I didn’t win, but that was never truly the point to begin with. Geography gave me the chance to connect with my family. As the first rounds of the Bee approached each year, my dad would spend hours and hours of every weekend studying with me. I treasured the opportunity to learn with him. He usually left for work before I woke up in the morning and came home just before I went to bed, so these weekend sessions were one of the best ways for me to bond with him. Today, the two of us continue to have a mutual interest in the goings-on of the business world and the political world, which pushes our conversations pleasantly beyond the father-son standard of sports and cars.
Independent of my family, studying geography has given me an insatiable hunger for news. I’m still one of the only teenagers to my knowledge that has subscriptions to The Economist and Foreign Affairs. I watch political debates with the intense curiosity my friends reserve for American Idol. Even my choice of sport was partially influenced by this curiosity. I’ve run cross-country for the past few years because I simply can’t stand the daily repetition of a basketball court or football field. Every single running practice is a new chance to explore parks and hills and neighborhoods I’ve never ventured to before.

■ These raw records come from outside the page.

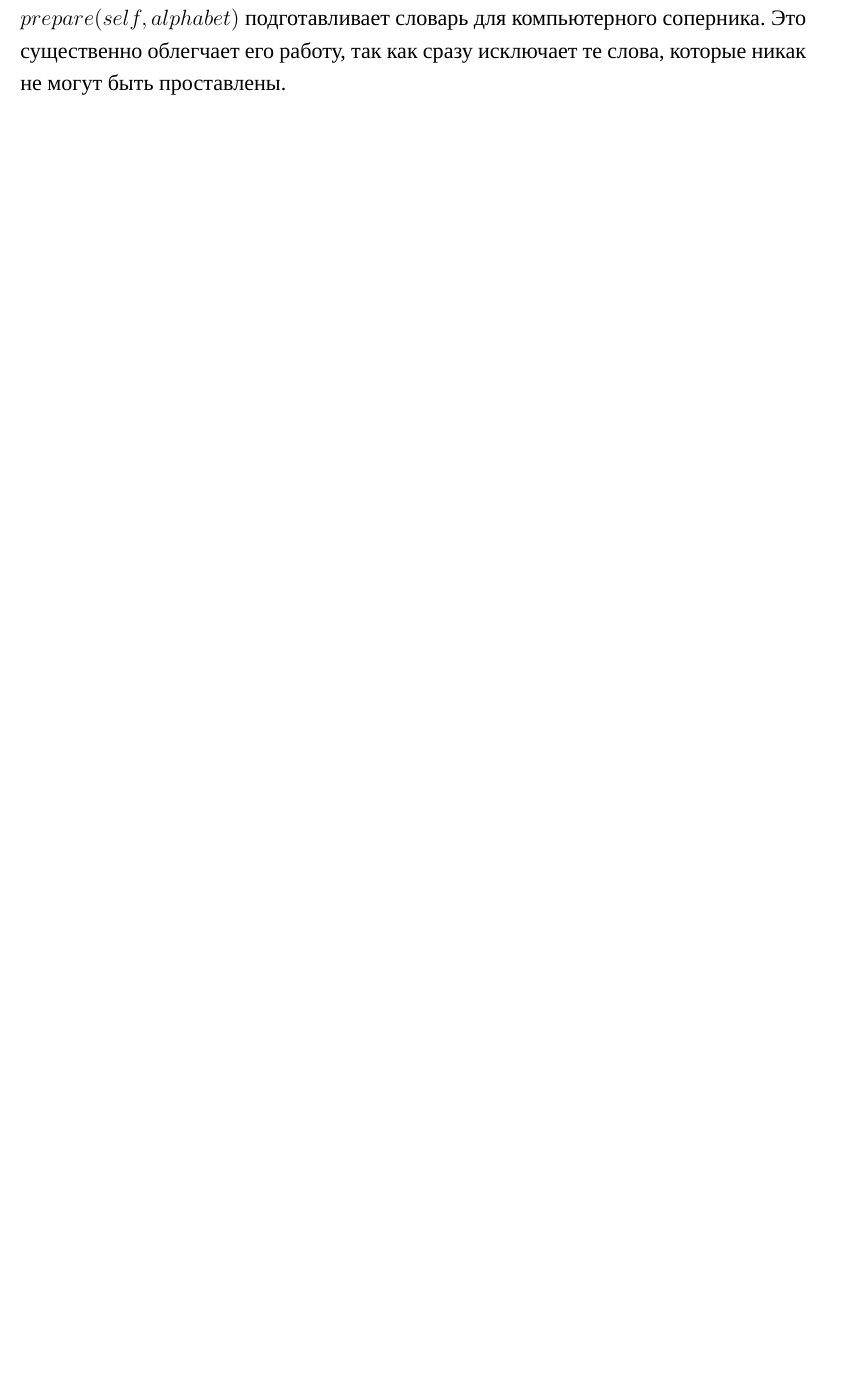
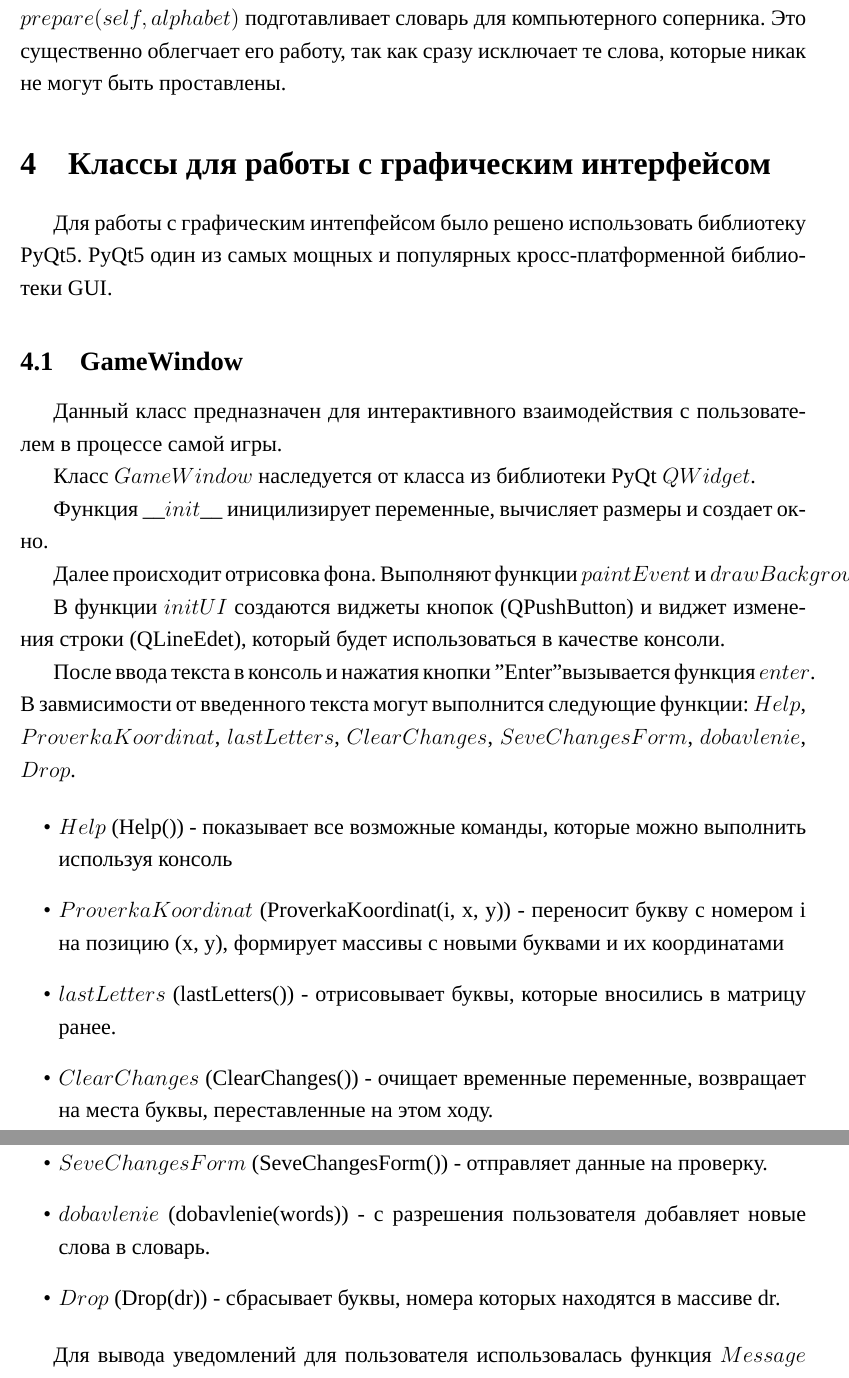
Before and after one commit to AsciiShell/hse_scrabble, a LaTeX document (text/main.tex): part of page 10 of 11 before the commit and two parts of pages 10 and 11 of 12 after it, the two joined at a grey line, cut so that both start at the same text, the shorter picture padded with empty space. Compiled offline with XeLaTeX; a missing font is replaced by an installed copy or a similar font.

Commit message:
Game Window

```diff
--- a/text/main.tex
+++ b/text/main.tex
@@ -158,6 +156,38 @@
 	\subsection{GameDictionary}
 	Это небольшой класс, однако он выполняет важные задачи. При его инициализации из файла загружается словари слов русского языка и пользовательский. В процессе работы программы может быть вызван метод $append(self, item)$, который добавит в пользовательский новое слово и сохранит на диске. Кроме того, метод $prepare(self, alphabet)$ подготавливает словарь для компьютерного соперника. Это существенно облегчает его работу, так как сразу исключает те слова, которые никак не могут быть проставлены.
 
+\section{Классы для работы с графическим интерфейсом}
+Для работы с графическим интепфейсом было решено использовать библиотеку PyQt5. PyQt5 один из самых мощных и популярных кросс-платформенной библиотеки GUI.
+	\subsection{GameWindow}
+	Данный класс предназначен для интерактивного взаимодействия с пользователем в процессе самой игры.
+
+	Класс $GameWindow$ наследуется от класса из библиотеки PyQt $QWidget$.
+
+	Функция $\_\_init\_\_$  иницилизирует переменные, вычисляет размеры и создает окно.
+
+	Далее происходит отрисовка фона. Выполняют функции $paintEvent$ и $drawBackground$.
+
+	В функции $initUI$ создаются виджеты кнопок (QPushButton) и виджет изменения строки (QLineEdet), который будет использоваться в качестве консоли.
+
+	После ввода текста в консоль и нажатия кнопки "Enter" вызывается функция $enter$.
+	В завмисимости от введенного текста могут выполнится следующие функции: $Help$, $ProverkaKoordinat$,  $lastLetters$,  $ClearChanges$, $SeveChangesForm$, $dobavlenie$, $Drop$.
+
+	\begin {itemize}
+	\item $Help$ (Help()) - показывает все возможные команды, которые можно выполнить используя консоль
+	\item $ProverkaKoordinat$ (ProverkaKoordinat(i, x, y)) - переносит букву с номером i на позицию (x, y), формирует массивы с новыми буквами и их координатами
+	\item $lastLetters$ (lastLetters()) - отрисовывает буквы, которые вносились в матрицу ранее.
+	\item $ClearChanges$ (ClearChanges()) - очищает временные переменные, возвращает на места буквы, переставленные на этом ходу.
+	\item $SeveChangesForm$ (SeveChangesForm()) - отправляет данные на проверку.
+	\item $dobavlenie$ (dobavlenie(words)) - с разрешения пользователя добавляет новые слова в словарь.
+	\item $Drop$ (Drop(dr)) - сбрасывает буквы, номера которых находятся в массиве dr.
+	\end {itemize}
+
+	Для вывода уведомлений для пользователя использовалась функция $Message$ (Message(text)), котрая при помощи виджета QMessageBox выводит уведомление ползователю.
+
+
+
+
+
 \section{Тестирование}
 	Процесс разработки большого коллективного проекта достаточно сложный. Легко допустить ошибку, найти причину которой, а порой и заметить эффект, достаточно сложно. Поэтому были созданы специальные модульные тесты, проверяющие работу некоторых функций, тестировать которые в ручную было бы утомительно.
 
```
Also changed, not shown: text/main.tex (2 more changed lines).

As I’ve matured and reached the uncertain border between high school and college, my interest in understanding the perspectives of those in different places and headspaces has served me well. I find it easier to contextualize what I learn in the broader spectrum of what’s happening in the world, and apply that insight in speeches and essays.
Above all else, this interest in what the world around me can offer has led me to want to leave my mark on it as well. I want to be a leader, an entrepreneur, and a maker of change. My passion for discovering why the world is the way it is and where it’s going in the future can certainly help me to achieve these goals.
Oh, and if you ever happen to visit Zimbabwe, impress the locals by reminding them that their capital is Harare.